Return every line in the entries below where the word "screenshots" shows up.

Before and after images:
▽

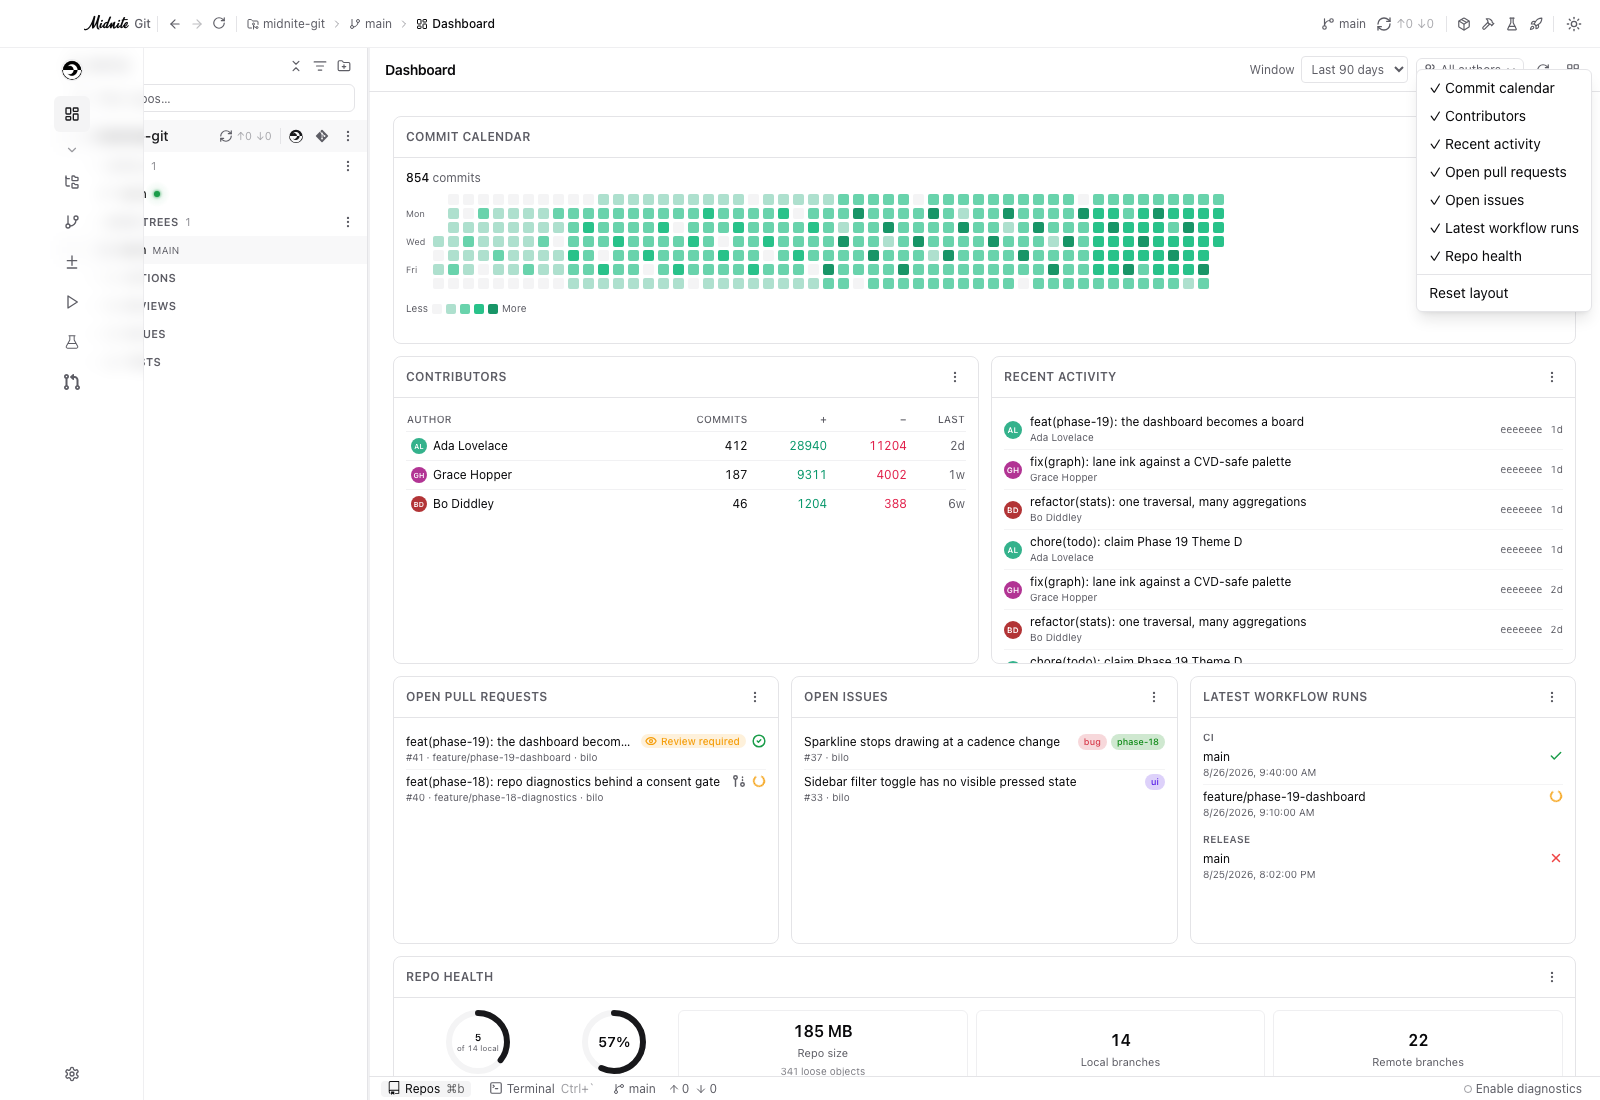
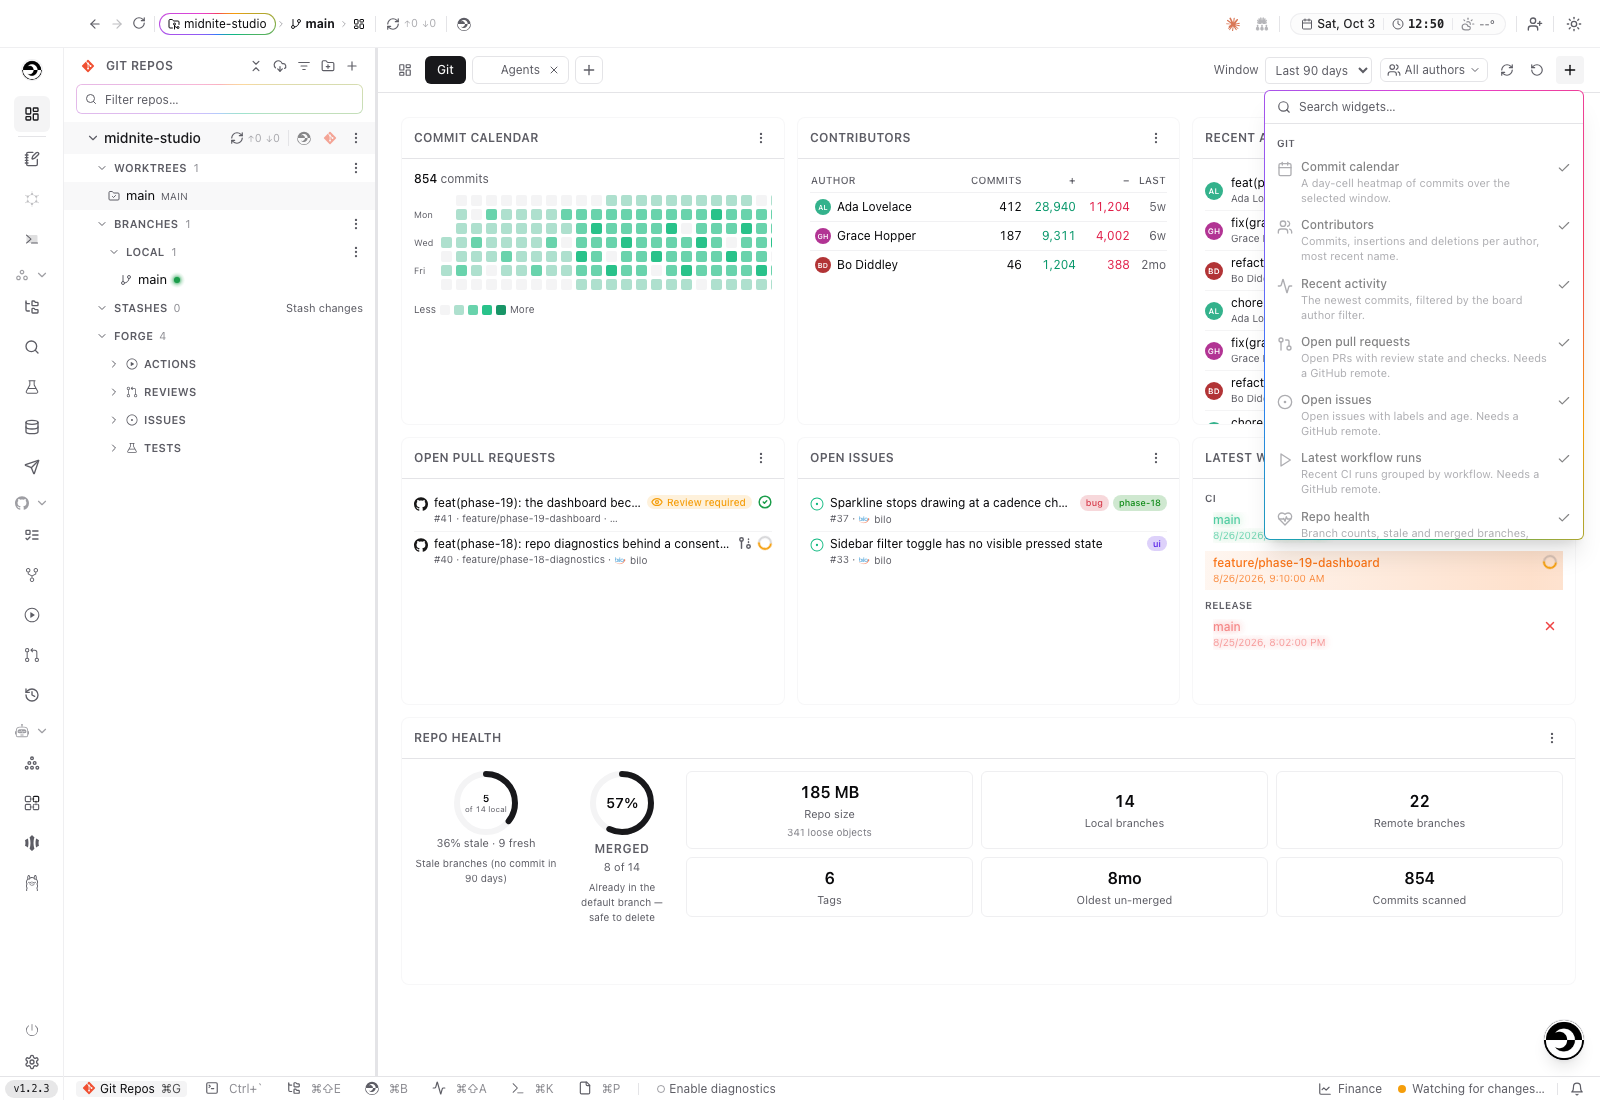
docs(dashboard): screenshots, shots spec update, done.md entry

diff --git a/packages/app/e2e/dashboard-shots.spec.ts b/packages/app/e2e/dashboard-shots.spec.ts
@@ -26,6 +26,8 @@ import {
  */
 const OUT = '../../docs/screenshots/phase-19-dashboard';
 
+const MULTI_OUT = '../../docs/screenshots/adhoc-multi-dashboards';
+
 const MAIN = '/tmp/midnite-studio';
 
 const GITHUB_REMOTE = REPRODUCIBLE_REMOTE;
@@ -245,8 +247,26 @@ test.describe('dashboard screenshots', () => {
 
   test('the widget picker', async ({ page }) => {
     await openDashboard(page);
-    await page.getByRole('button', { name: 'Widgets and layout' }).click();
-    await page.getByRole('menu').waitFor();
+    await page.getByRole('button', { name: 'Add widget' }).click();
+    await page.getByRole('dialog', { name: 'Add widget' }).waitFor();
     await page.screenshot({ path: shotPath(OUT, 'dashboard-widget-menu.png') });
+  });
+
+  test('the Agents dashboard', async ({ page }) => {
+    await openDashboard(page);
+    await page.getByRole('tab', { name: 'Agents' }).click();
+    await page.getByRole('region', { name: 'Agent roster' }).waitFor();
+    await page.waitForTimeout(SETTLE_MS);
+    await page.screenshot({ path: shotPath(MULTI_OUT, 'agents-dashboard.png') });
+  });
+
+  test('a new dashboard with the picker open', async ({ page }) => {
+    await openDashboard(page);
+    await page.getByRole('button', { name: 'Add dashboard' }).click();
+    await page.getByRole('region', { name: 'Clock' }).waitFor();
+    await page.waitForTimeout(SETTLE_MS);
+    await page.getByRole('button', { name: 'Add widget' }).click();
+    await page.getByRole('dialog', { name: 'Add widget' }).waitFor();
+    await page.screenshot({ path: shotPath(MULTI_OUT, 'new-dashboard-picker.png') });
   });
 });

diff --git a/.midnite/tasks/done.md b/.midnite/tasks/done.md
@@ -14189,3 +14189,13 @@ against a real throwaway repo via `git-engine`'s `TempRepo`. The Settings checkb
 `hooks.status` (live disk state) on every render rather than a remembered preference, so it can
 never drift from a hook a user deleted or replaced by hand. New `mstudio:hooks:status/install/uninstall`
 IPC channels and a `getHooksPath` read added to `git-engine`.
+
+### Ad hoc — multiple dashboards (Git + Agents), add/remove panels
+
+Ported midnite's multi-dashboard model to the Dashboard view. The existing board is now the
+**Git** dashboard (anchor tab, still keyed per repo, so no persisted layout moved); a default
+**Agents** dashboard (agent roster, live sessions, recent sessions, per-agent activity, loop runs)
+is seeded lazily for fresh and migrated installs alike. Tabs create/rename (double-click)/pin/close/
+drag-reorder (max 10); a searchable, categorised "Add widget" picker replaces the layout menu.
+New panels: five agent cards plus Clock, Date and Scratchpad; Git panels are offered on any
+dashboard. `midnite-studio.dashboard` persist v2 -> v3 (`migrateDashboardState`, tested).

△

ANSWER BOX:
docs(dashboard): screenshots, shots spec update, done.md entry
 const OUT = '../../docs/screenshots/phase-19-dashboard';
+const MULTI_OUT = '../../docs/screenshots/adhoc-multi-dashboards';
@@ -245,8 +247,26 @@ test.describe('dashboard screenshots', () => {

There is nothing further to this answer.